I was also put into a position of feeling I had to try for a baby when the timing wasn’t exactly right. Being married before having a baby was something that I felt strongly about but I knew that wasn’t an option now.
Month after month we plotted my cycle and ensured we did everything to increase our chances. I also felt sad that I might never be able to give my husband a child. Not only was my age a barrier, my health was now too. My fear was that he might leave me for a younger woman who could give him children. Of course this was nonsense, but it was how my mind was thinking at the time.
Six months later I went back to the hospital and the surgeon agreed to operate. I was told that the operation was major surgery, worse that a hysterectomy and there were a number of risks. I was extremely anxious but I knew for certain that this was something I had to do.
Eventually the day of the operation came. I was terrified of what could go wrong but at the same time excited, as after the operation my chances of conceiving would be pretty much the same as anyone else my age, which if you read the statistics wasn’t necessarily great but even so there was more of a chance than there had been.
The operation was a great success. The endometriosis was removed and I recovered quickly. I was a bit sore for a week or so, but considering I had been told there would be a 6 week recovery I was doing well.
After my 6 week check-up (mid November) we were able to try for a baby. I was due to get married in the December and we had an amazing 3 week honeymoon booked so actually I didn’t think too much about getting pregnant. I was convinced we would need IVF and we had decided that we would book an appointment with a specialist in the New Year after the wedding and the honeymoon, so I just relaxed.
The day after our wedding we went on a mini-moon for a few days. I remember being absolutely exhausted and I spent a lot of time in tears. I just assumed I was tired after all the wedding planning and put my emotions down to the ‘wedding crash’ everyone talks about. However, by the weekend I realised that I hadn’t had my period and so took a test…. it was positive. Honestly, we could not believe it. I had only had 2 periods since the operation so it had happened amazingly quickly.
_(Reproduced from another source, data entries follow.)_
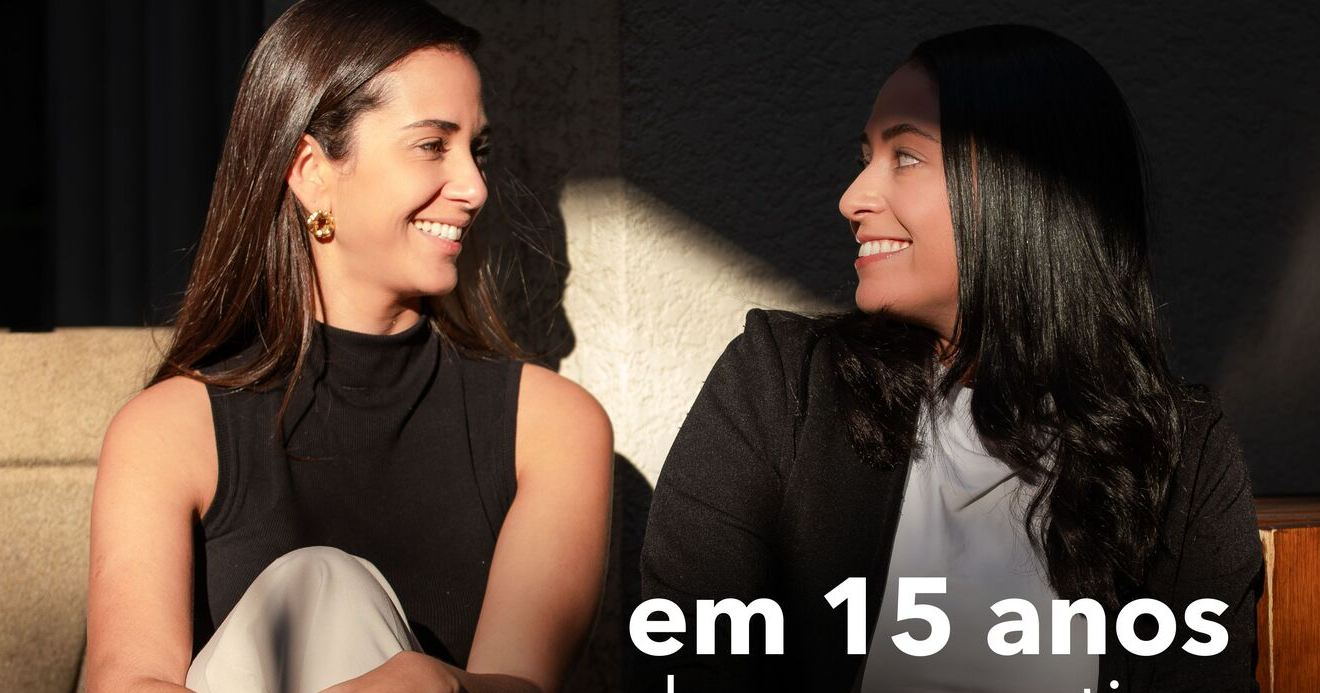
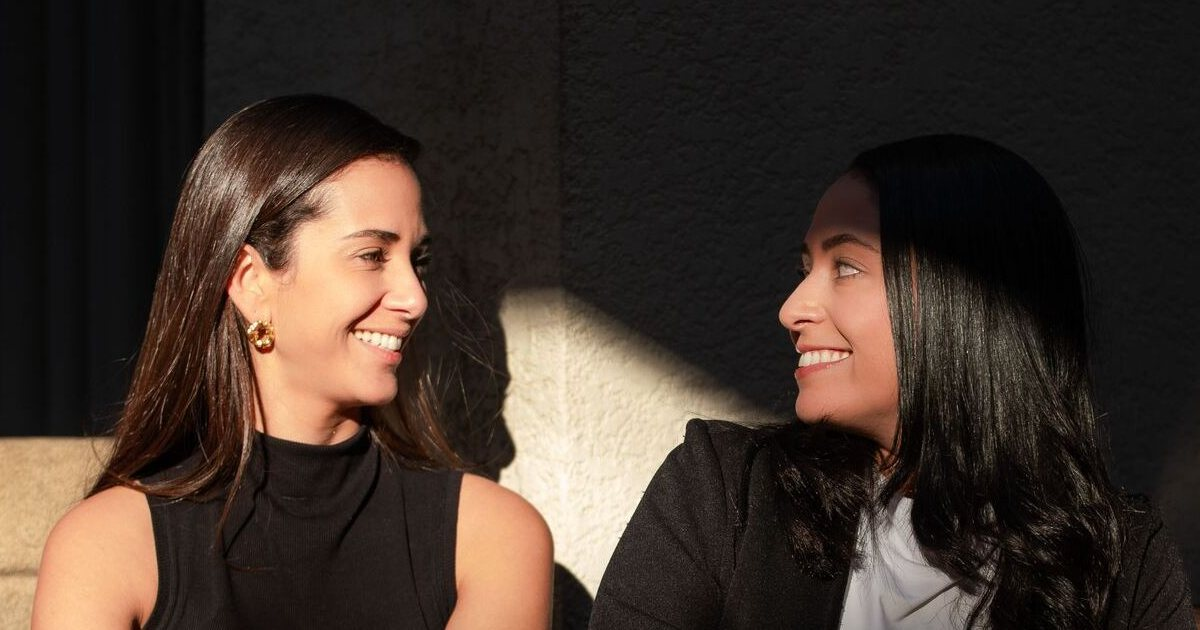
feat: og tags completas e og-image 1200x630

diff --git a/index.html b/index.html
@@ -8,11 +8,20 @@
 <link rel="canonical" href="https://mira-consultoria.vercel.app/">
 <meta property="og:type" content="website">
 <meta property="og:locale" content="pt_BR">
+<meta property="og:site_name" content="MIRA Consultoria e Mentoria">
 <meta property="og:title" content="MIRA · Mentoria de carreira e consultoria para negócios">
-<meta property="og:description" content="Competência te trouxe até aqui. Estratégia te leva adiante.">
+<meta property="og:description" content="Competência te trouxe até aqui. Estratégia te leva adiante. Mentoria e consultoria por quem passou 15 anos dentro do corporativo.">
 <meta property="og:url" content="https://mira-consultoria.vercel.app/">
 <meta property="og:image" content="https://mira-consultoria.vercel.app/img/og-image.jpg">
+<meta property="og:image:secure_url" content="https://mira-consultoria.vercel.app/img/og-image.jpg">
+<meta property="og:image:type" content="image/jpeg">
+<meta property="og:image:width" content="1200">
+<meta property="og:image:height" content="630">
+<meta property="og:image:alt" content="As duas sócias fundadoras da MIRA, lado a lado">
 <meta name="twitter:card" content="summary_large_image">
+<meta name="twitter:title" content="MIRA · Mentoria de carreira e consultoria para negócios">
+<meta name="twitter:description" content="Competência te trouxe até aqui. Estratégia te leva adiante.">
+<meta name="twitter:image" content="https://mira-consultoria.vercel.app/img/og-image.jpg">
 <link rel="preconnect" href="https://fonts.googleapis.com">
 <link rel="preconnect" href="https://fonts.gstatic.com" crossorigin>
 <link href="https://fonts.googleapis.com/css2?family=Fraunces:ital,opsz,wght@0,9..144,300..700;1,9..144,300..700&family=Inter:wght@400;500;600&display=swap" rel="stylesheet">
I fell pregnant with the baby I am carrying now first time (I am 41). I know that it becomes harder to fall pregnant with age but I honestly think it is sad that we are programmed to worry so much about getting pregnant before 35. I spent my 30s terrified I wouldn’t have children because of my age and in actual fact I have fallen pregnant both times much quicker than the majority of my friends who had their children years ago. Please don’t feel there is no hope because you are a certain age, there is almost always hope.
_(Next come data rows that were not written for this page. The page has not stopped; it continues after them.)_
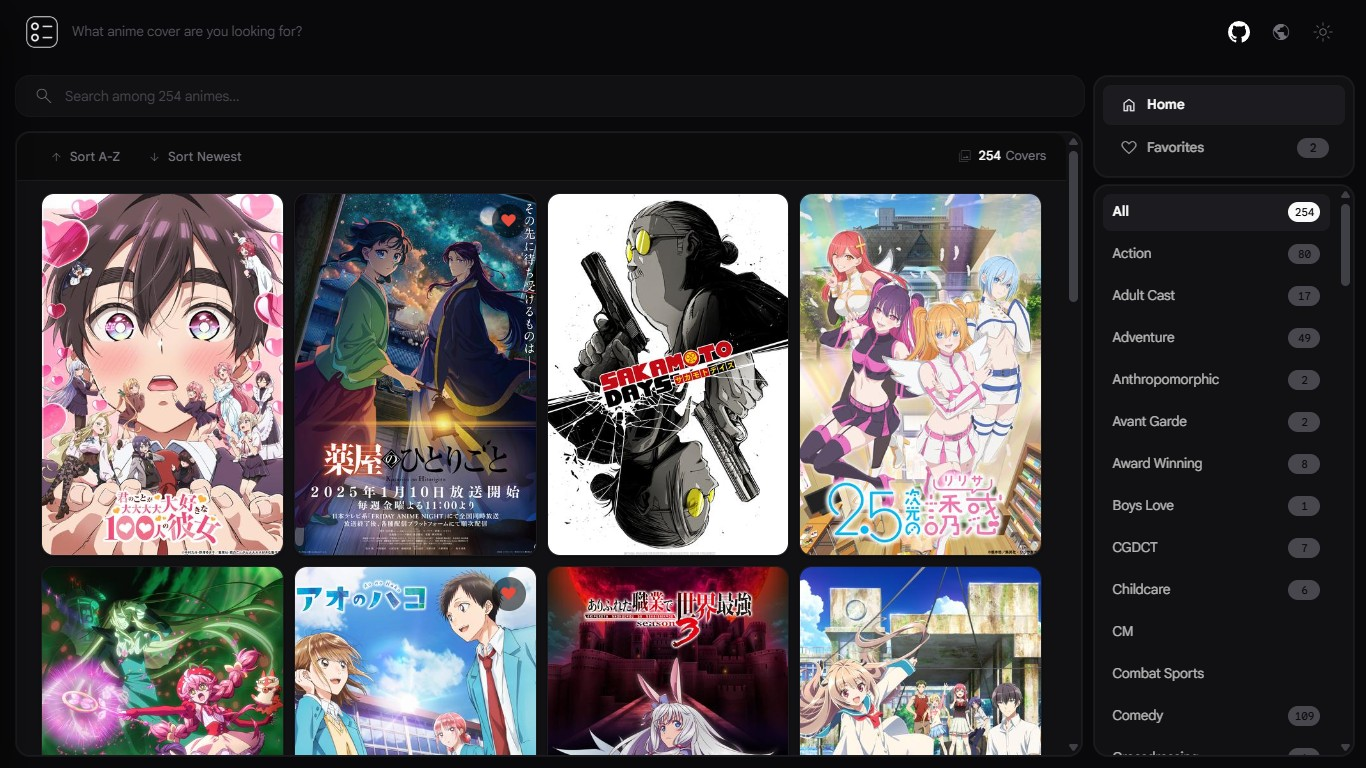
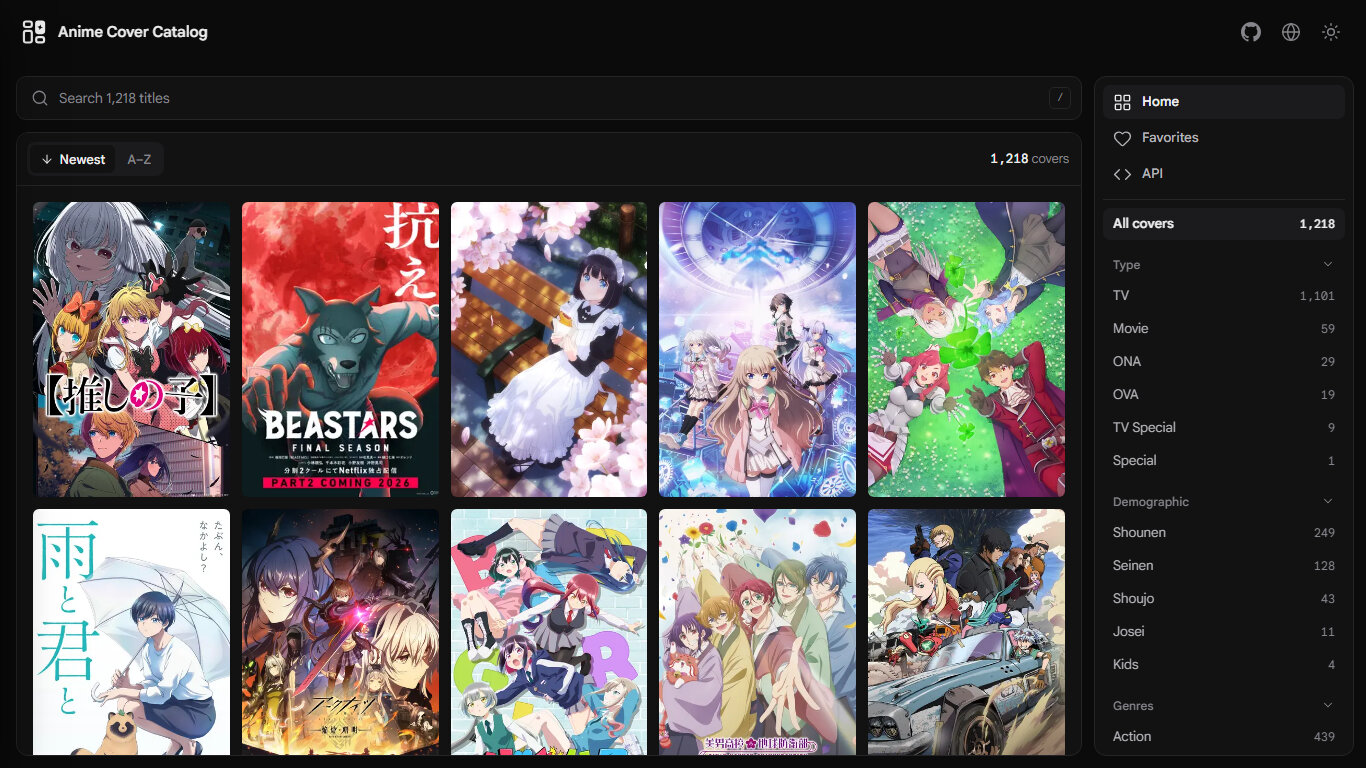
docs(readme): actualizar la captura y los iconos del stack
La captura de la portada era del diseño anterior y el stack aún citaba
Material Symbols en lugar de Lucide.

diff --git a/README.md b/README.md
@@ -25,7 +25,7 @@ A web application for browsing and discovering anime cover art. Built with Angul
 - **Styling**: CSS with CSS Variables for theming
 - **State Management**: Angular Signals
 - **Routing**: Angular Router with lazy loading
-- **Icons**: Google Material Symbols (Rounded)
+- **Icons**: Lucide (`@lucide/angular`)
 - **Hosting**: Vercel (app, API and thumbnails), Cloudflare R2 (full-size covers)
 - **Analytics**: Vercel Web Analytics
Endometriosis is so much more common than most people realise. One in 10 women suffers with it and often they don’t even know they have it. Given that it can take 7 years to diagnose the condition, it is absolutely vital that if you are suffering with any of the symptoms please speak to your GP and demand that you are referred. I had no symptoms till I was 38. If I had carried on without symptoms I probably wouldn’t have my son and another baby on the way now as I would have just assumed that I was too old to conceive.
I also think trying to focus on other things besides getting pregnant is important. The first time we conceived I was convinced we wouldn’t and would need IVF so I wasn’t really even thinking about it. The second time we had a 5 month old baby, so we were definitely not worrying about getting pregnant. I think if we had been forced to go down the IVF route knowing myself as I do, I would have put so much pressure on myself that I honestly think I might still be trying. I realise this is easier said than done when all you want is a baby but perhaps investigate some techniques to help for example, yoga, mind-fullness, spending time as a couple or even taking up a new hobby. Above all good luck, remember there is always hope. x